AN innovative new podcast about Perth’s hidden history has been launched by Perth council.
Untold Stories of Perth examines themes of identity, discrimination, and prejudice, with the three 10-minute episodes already uploaded looking at the Ugly Men’s Association which raised money for returned soldiers, a colourful snake charmer, Italian and Chinese communities and the segregation of Aboriginal people.
The podcast was created by local broadcaster Barking Wolf Productions, using the council’s cultural collections such as oral histories.
City of Perth chair commissioner Andrew Hammond said the aim was to allow “some of Perth’s important but less publicised stories to emerge… Indigenous and multicultural stories were high on the list of those the city wanted to explore and make available.”
The first episode examines the Ugly Men’s Association and the amusement park White City it helped set up on the river foreshore, which was eventually shut down over concerns of immorality.
One of its most colourful attractions was snake charmer Rocky Vane, who used to let his reptilian stars bite him in order to promote the snake bite remedy he had on sale. Sadly, it proved ineffective when his wife was bitten during a show and she died.
Undeterred, he was back on stage almost immediately, but within a year his business partner was also killed during a performance and the authorities told poor Rocky it was time to pack up.
He put his snakes into a rowboat and dumped them on Carnac Island, and many believe the scaly infestation he caused haunts the island to this day.
The episode also addresses the moralistic streak which dominated city life at the time, and the rampant discrimination and segregation of the Perth Prohibited Area.
That segues neatly into episode 2; the Coolbaroo Club. It was a vibrant social community developed by Aboriginal people, including founding member Helena Clarke (nee Murphy) – who at the age of 18, defied discriminatory legislation by hitchhiking to Perth.
The third episode explores the lives of Perth’s early Italian and Chinese communities, and the tensions they felt living in a new community but trying to maintain cultural connection to their former homeland.
Researcher Steve Kinnane features in the podcast and is pleased with what the project has achieved.

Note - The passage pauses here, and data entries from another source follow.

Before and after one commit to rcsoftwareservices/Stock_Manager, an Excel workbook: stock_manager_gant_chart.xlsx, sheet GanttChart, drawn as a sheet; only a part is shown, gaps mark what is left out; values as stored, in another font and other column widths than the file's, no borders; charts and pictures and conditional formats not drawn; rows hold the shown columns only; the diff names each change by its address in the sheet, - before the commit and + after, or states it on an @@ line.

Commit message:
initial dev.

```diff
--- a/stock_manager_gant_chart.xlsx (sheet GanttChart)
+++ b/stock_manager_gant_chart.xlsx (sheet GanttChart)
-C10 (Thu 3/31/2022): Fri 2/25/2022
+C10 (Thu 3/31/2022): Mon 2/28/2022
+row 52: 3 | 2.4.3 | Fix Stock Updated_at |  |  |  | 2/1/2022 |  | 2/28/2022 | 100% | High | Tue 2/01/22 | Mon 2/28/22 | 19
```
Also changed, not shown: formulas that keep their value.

“The City of Perth has been doing some amazing work in recent years, revealing the Noongar and wider Aboriginal histories of the city, and it’s a very mature and healing approach to our shared histories in WA,” Mr Kinnane said.
Comm’r Hammond says the podcasts have proved popular.

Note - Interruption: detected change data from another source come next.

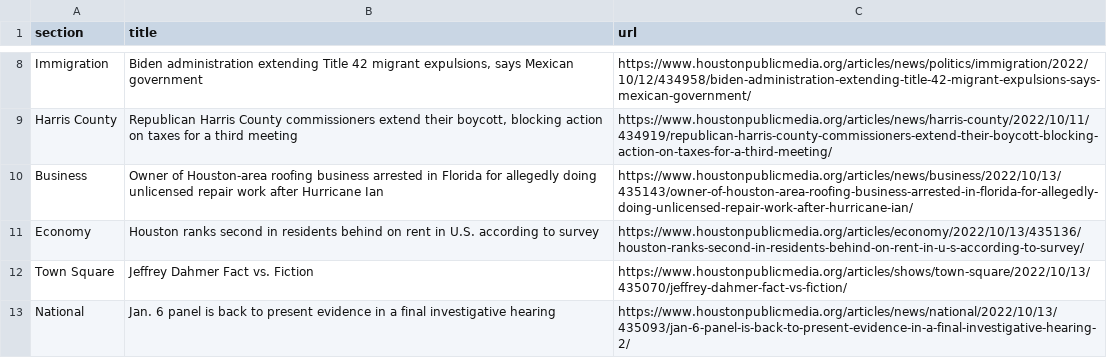
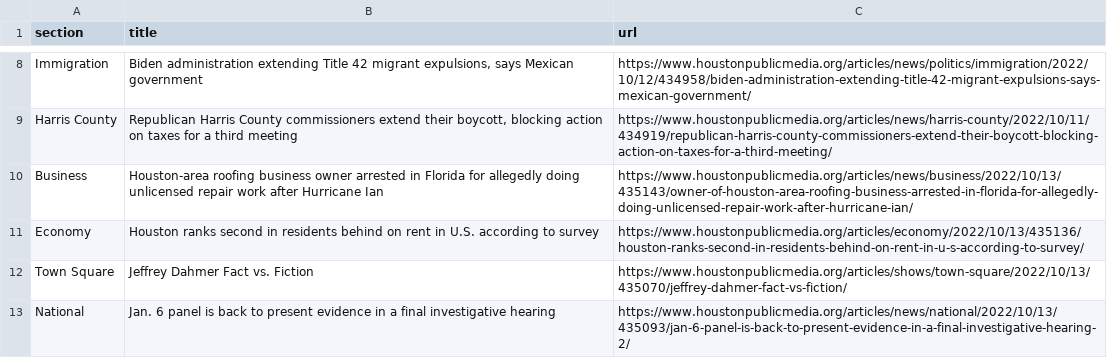
Before and after one commit to jessieblaeser/Autoscraper-Houston-NPR, a CSV file: npr.csv, drawn as a sheet; only a part is shown, gaps mark what is left out.

```diff
--- a/npr.csv
+++ b/npr.csv
@@ -9,3 +9,3 @@ Immigration,"Biden administration extending Title 42 migrant expulsions, says Me
 Harris County,"Republican Harris County commissioners extend their boycott, blocking action on taxes for a third meeting",https://www.houstonpublicmedia.org/articles/news/harris-county/2022/10/11/434919/republican-harris-county-commissioners-extend-their-boycott-blocking-action-on-taxes-for-a-third-meeting/
-Business,Owner of Houston-area roofing business arrested in Florida for allegedly doing unlicensed repair work after Hurricane Ian,https://www.houstonpublicmedia.org/articles/news/business/2022/10/13/435143/owner-of-houston-area-roofing-business-arrested-in-florida-for-allegedly-doing-unlicensed-repair-work-after-hurricane-ian/
+Business,Houston-area roofing business owner arrested in Florida for allegedly doing unlicensed repair work after Hurricane Ian,https://www.houstonpublicmedia.org/articles/news/business/2022/10/13/435143/owner-of-houston-area-roofing-business-arrested-in-florida-for-allegedly-doing-unlicensed-repair-work-after-hurricane-ian/
 Economy,Houston ranks second in residents behind on rent in U.S. according to survey,https://www.houstonpublicmedia.org/articles/economy/2022/10/13/435136/houston-ranks-second-in-residents-behind-on-rent-in-u-s-according-to-survey/
```
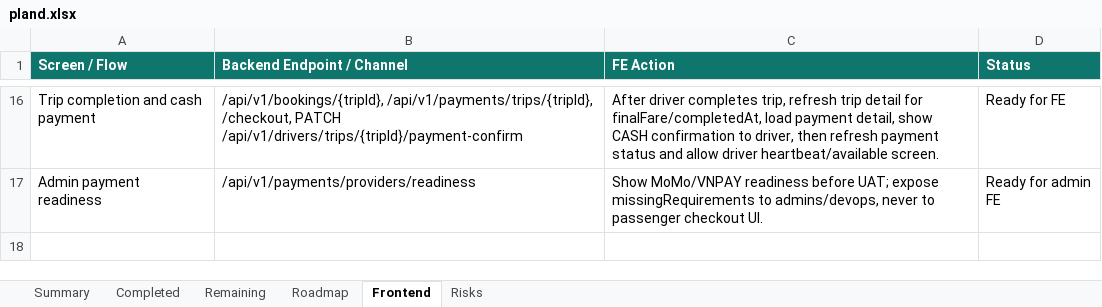
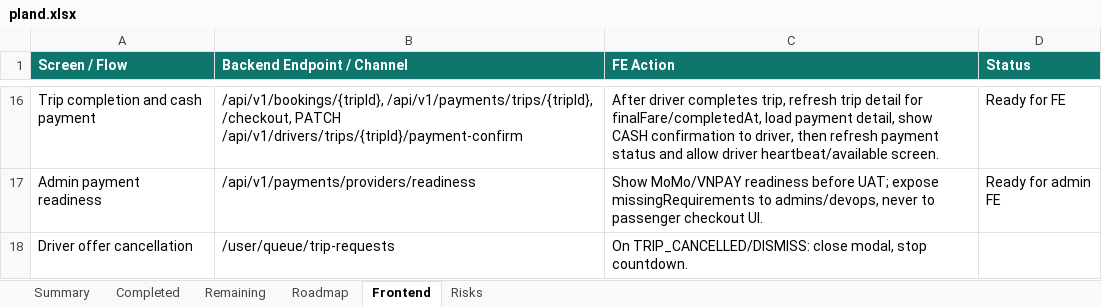
Before and after one commit to Luctran12/goride, an Excel workbook: docs/pland.xlsx, sheet Frontend, drawn as a sheet; only a part is shown, gaps mark what is left out; values as stored, in another font and other column widths than the file's, no borders; table styles not drawn; the diff names each change by its address in the sheet, - before the commit and + after, or states it on an @@ line.

Commit message:
fix: dismiss driver offer on passenger cancellation

```diff
--- a/docs/pland.xlsx (sheet Frontend)
+++ b/docs/pland.xlsx (sheet Frontend)
+row 18: Driver offer cancellation | /user/queue/trip-requests | On TRIP_CANCELLED/DISMISS: close modal, stop countdown.
```
Also changed, not shown: sheet Summary, sheet Completed, 12 other files.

“The response to the podcasts has already shown the great depth of interest in these stories and this style of podcast in general. It’s important that these lesser known stories from Perth’s history – such as the Prohibited Area – are becoming better known.”

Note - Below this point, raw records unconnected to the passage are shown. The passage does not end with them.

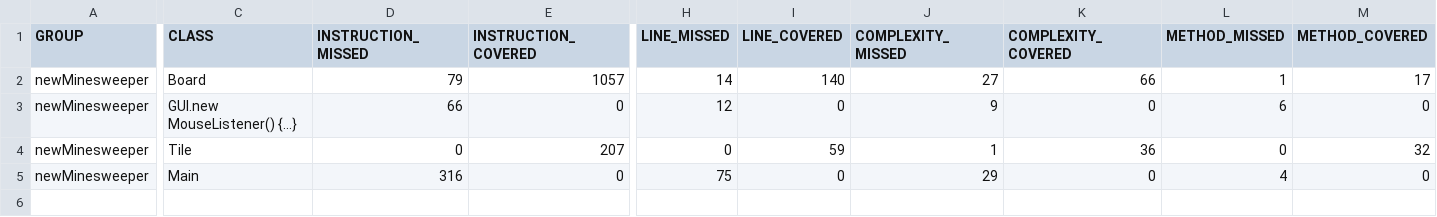
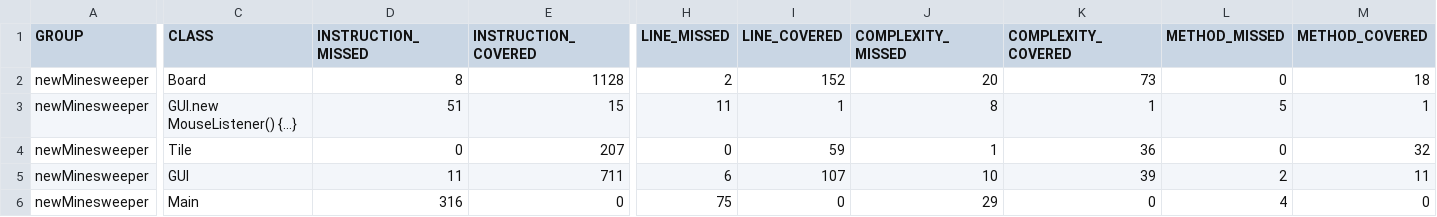
Before and after one commit to WillG113/Minesweeper, a CSV file: target/site/jacoco/jacoco.csv, drawn as a sheet; only a part is shown, gaps mark what is left out; rows hold the shown columns only; the diff covers the shown part only; the diff names each change by its address in the sheet, - before the commit and + after, or states it on an @@ line.

Commit message:
Fiddling with jacoco

```diff
--- a/target/site/jacoco/jacoco.csv
+++ b/target/site/jacoco/jacoco.csv
-D2 (INSTRUCTION_MISSED): 79
+D2 (INSTRUCTION_MISSED): 8
-E2 (INSTRUCTION_COVERED): 1057
+E2 (INSTRUCTION_COVERED): 1128
-H2 (LINE_MISSED): 14
+H2 (LINE_MISSED): 2
-I2 (LINE_COVERED): 140
+I2 (LINE_COVERED): 152
-J2 (COMPLEXITY_MISSED): 27
+J2 (COMPLEXITY_MISSED): 20
-K2 (COMPLEXITY_COVERED): 66
+K2 (COMPLEXITY_COVERED): 73
-L2 (METHOD_MISSED): 1
+L2 (METHOD_MISSED): 0
-M2 (METHOD_COVERED): 17
+M2 (METHOD_COVERED): 18
-D3 (INSTRUCTION_MISSED): 66
+D3 (INSTRUCTION_MISSED): 51
-E3 (INSTRUCTION_COVERED): 0
+E3 (INSTRUCTION_COVERED): 15
-H3 (LINE_MISSED): 12
+H3 (LINE_MISSED): 11
-I3 (LINE_COVERED): 0
+I3 (LINE_COVERED): 1
-J3 (COMPLEXITY_MISSED): 9
+J3 (COMPLEXITY_MISSED): 8
-K3 (COMPLEXITY_COVERED): 0
+K3 (COMPLEXITY_COVERED): 1
-L3 (METHOD_MISSED): 6
+L3 (METHOD_MISSED): 5
-M3 (METHOD_COVERED): 0
+M3 (METHOD_COVERED): 1
+row 5: newMinesweeper | GUI | 11 | 711 | 6 | 107 | 10 | 39 | 2 | 11
```
Also changed, not shown: 2 edited cells elsewhere in this file, 20 other files.
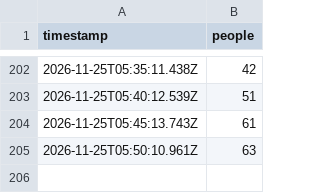
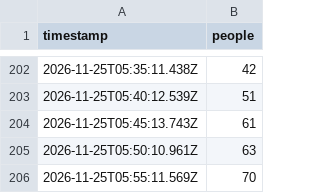
Before and after one commit to bogar/ocupacion-club, a CSV file: data/live.csv, drawn as a sheet; only a part is shown, gaps mark what is left out.

```diff
--- a/data/live.csv
+++ b/data/live.csv
@@ -205 +205,2 @@ timestamp,people
 2026-11-25T05:50:10.961Z,63
+2026-11-25T05:55:11.569Z,70
```
Also changed, not shown: 2 other files.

Untold Stories of Perth episodes can be found at: community.perth.wa.gov.au/historycentre/?page_id=2673.
by MIREILLE CHRISTIE